A warning to D.C.’s education leaders. A former board member at Indianapolis Public Schools describes her experience working with former superintendent Dr. Lewis Ferebee, who also happens to the D.C. mayor’s choice for the next D.C. Public Schools chancellor: “Under Dr. Ferebee’s leadership, we created ‘Innovation Network Schools’— partnerships between IPS and charter schools. But it turned out that Innovation Network Schools aren’t really partnerships at all. In fact, they’re an underhanded way of turning over public resources and assets to private hands.” 730DC

Huge salaries for charter school leadership. Journalist Rachel Cohen digs into charter school administrator salaries in Washington, D.C., revealing startling figures: “The head of Carlos Rosario International Public Charter School and the highest-paid charter official in D.C., received a 24 percent salary increase between 2015 and 2016, from $248,000 to $307,000. Then, in 2017, she received another 76 percent increase, bumping her compensation to $541,000.” Washington City Paper

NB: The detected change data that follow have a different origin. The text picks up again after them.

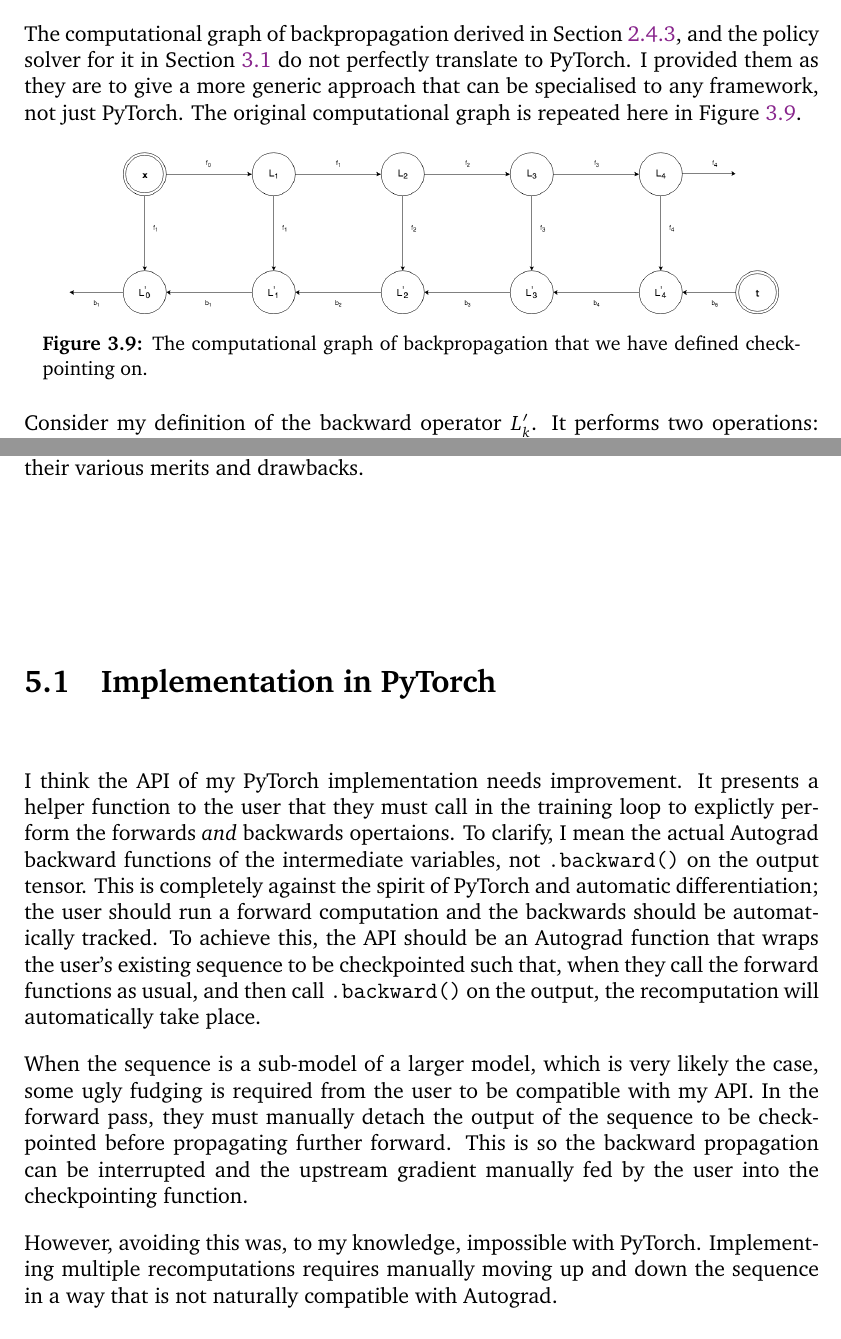
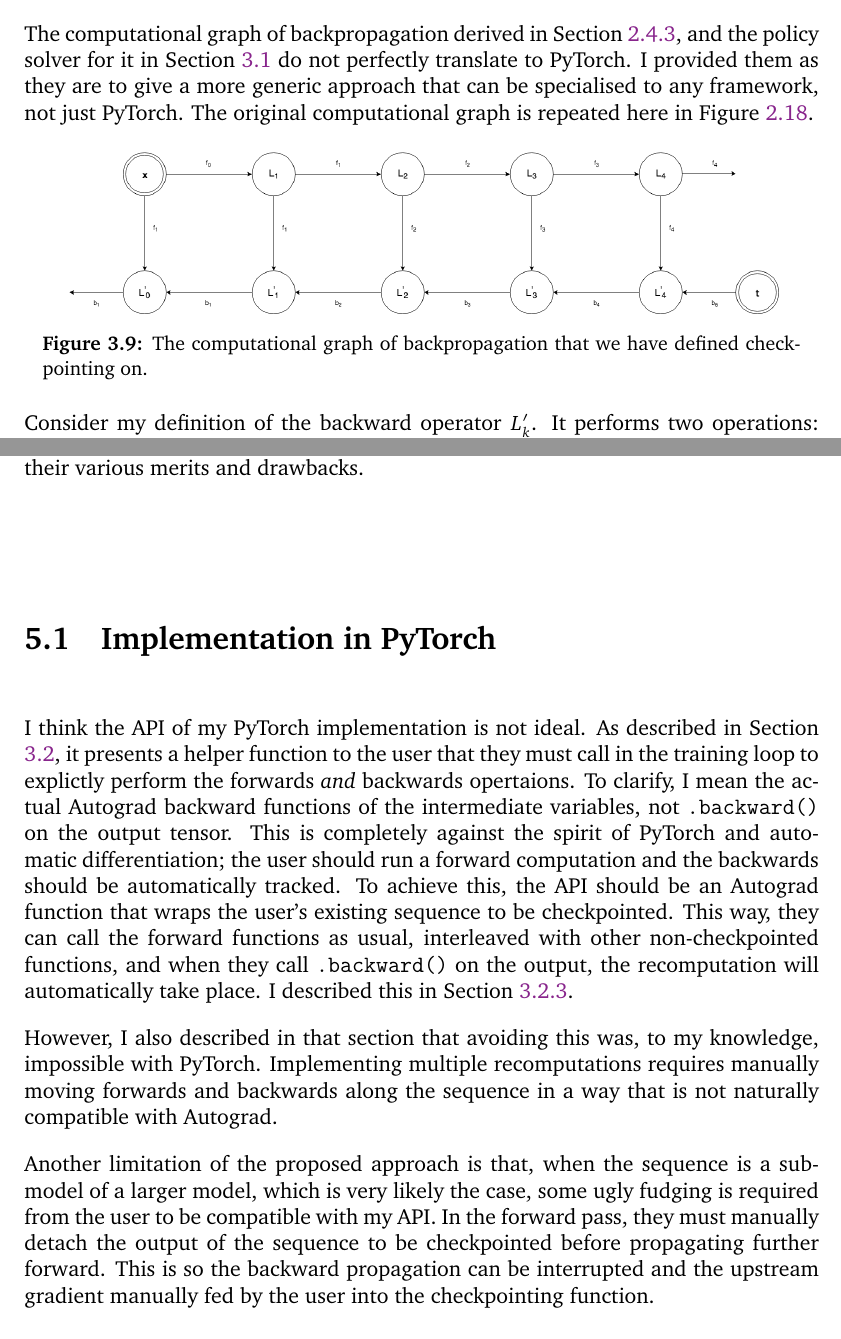
Before and after one commit to shirazb/final-year-thesis, a LaTeX thesis (main.tex, which reads sections/3-implementation/2-pytorch-impl.tex, sections/5-qual-eval/1-pytorch-impl.tex): two parts of pages 70 and 78 of 96, joined at a grey line, cut so that both start at the same text. Compiled offline with pdfLaTeX.

Commit message:
improved pytorch impl eval

```diff
--- a/sections/3-implementation/2-pytorch-impl.tex
+++ b/sections/3-implementation/2-pytorch-impl.tex
@@ -99,7 +99,7 @@ The original computational graph is repeated here in Figure \ref{fig:2-simplifie
     \centering
     \includegraphics[width=0.9\linewidth]{simplified_comp_graph.png}
     \caption{The computational graph of backpropagation that we have defined checkpointing on.}
-    \label{fig:2-simplified-comp-graph}
+    \label{fig:3-simplified-comp-graph}
 \end{figure}
 
 Consider my definition of the backward operator \(L_k^\prime\).
--- a/sections/5-qual-eval/1-pytorch-impl.tex
+++ b/sections/5-qual-eval/1-pytorch-impl.tex
@@ -1,20 +1,16 @@
 \section{Implementation in PyTorch}
-% \begin{itemize}[topsep=0.2em]
-%     \item Not good API at all. Needs to be an Autograd function, not some helper that does both forwards and backwards manually.
-%     \item Forces it to be a separate helper you call in train loop, rather than a function you naturally use and backward is automatically set up - completely against the spirit of PyTorch!
-%     \item Likely requires considerable fudging of existing user models where only a sub-model is sequential to make compatabile with this API. This case describes just about every case.
-%     \item PyTorch graph really does not correspond to our theoretic graph...
-% \end{itemize}
-I think the API of my PyTorch implementation needs improvement.
-It presents a helper function to the user that they must call in the training loop to explictly perform the forwards \textit{and} backwards opertaions.
+I think the API of my PyTorch implementation is not ideal.
+As described in Section \ref{sec:3-pytorch-impl}, it presents a helper function to the user that they must call in the training loop to explictly perform the forwards \textit{and} backwards opertaions.
 To clarify, I mean the actual Autograd backward functions of the intermediate variables, not \texttt{.backward()} on the output tensor.
 This is completely against the spirit of PyTorch and automatic differentiation;
 the user should run a forward computation and the backwards should be automatically tracked.
-To achieve this, the API should be an Autograd function that wraps the user's existing sequence to be checkpointed such that, when they call the forward functions as usual, and then call \texttt{.backward()} on the output, the recomputation will automatically take place.
+To achieve this, the API should be an Autograd function that wraps the user's existing sequence to be checkpointed.
+This way, they can call the forward functions as usual, interleaved with other non-checkpointed functions, and when they call \texttt{.backward()} on the output, the recomputation will automatically take place.
+I described this in Section \ref{sec:3-pytorch-impl-autograd-recomp}.
 
-When the sequence is a sub-model of a larger model, which is very likely the case, some ugly fudging is required from the user to be compatible with my API.
+However, I also described in that section that avoiding this was, to my knowledge, impossible with PyTorch.
+Implementing multiple recomputations requires manually moving forwards and backwards along the sequence in a way that is not naturally compatible with Autograd.
+
+Another limitation of the proposed approach is that, when the sequence is a sub-model of a larger model, which is very likely the case, some ugly fudging is required from the user to be compatible with my API.
 In the forward pass, they must manually detach the output of the sequence to be checkpointed before propagating further forward.
 This is so the backward propagation can be interrupted and the upstream gradient manually fed by the user into the checkpointing function.
-
-However, avoiding this was, to my knowledge, impossible with PyTorch.
-Implementing multiple recomputations requires manually moving up and down the sequence in a way that is not naturally compatible with Autograd.
```
Also changed, not shown: sections/3-implementation/2-pytorch-impl.tex (4 more changed lines).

Police in school don’t make students of color feel safer. Rann Miller of the 21st Century Community Learning Center critiques the final report from President Trump’s Federal Commission on School Safety: “The recommendations from Trump’s school safety panel benefit school privatizers, and institutions like prisons, at the expense of people of color. It’s the American way.” The Progressive

“Wherever there’s a battle over public education lately, a billionaire is somehow involved.” Jacobin Magazine weighs in on the upcoming Oakland teachers strike: “Although charter schools don’t improve student outcomes, they have all sorts of destructive impacts. As noted above, they massively drain resources from public schools. In the 2016–17 school year alone, Oakland Unifed School District lost over $57 million in revenue to charter schools, according to a report by In the Public Interest.” Jacobin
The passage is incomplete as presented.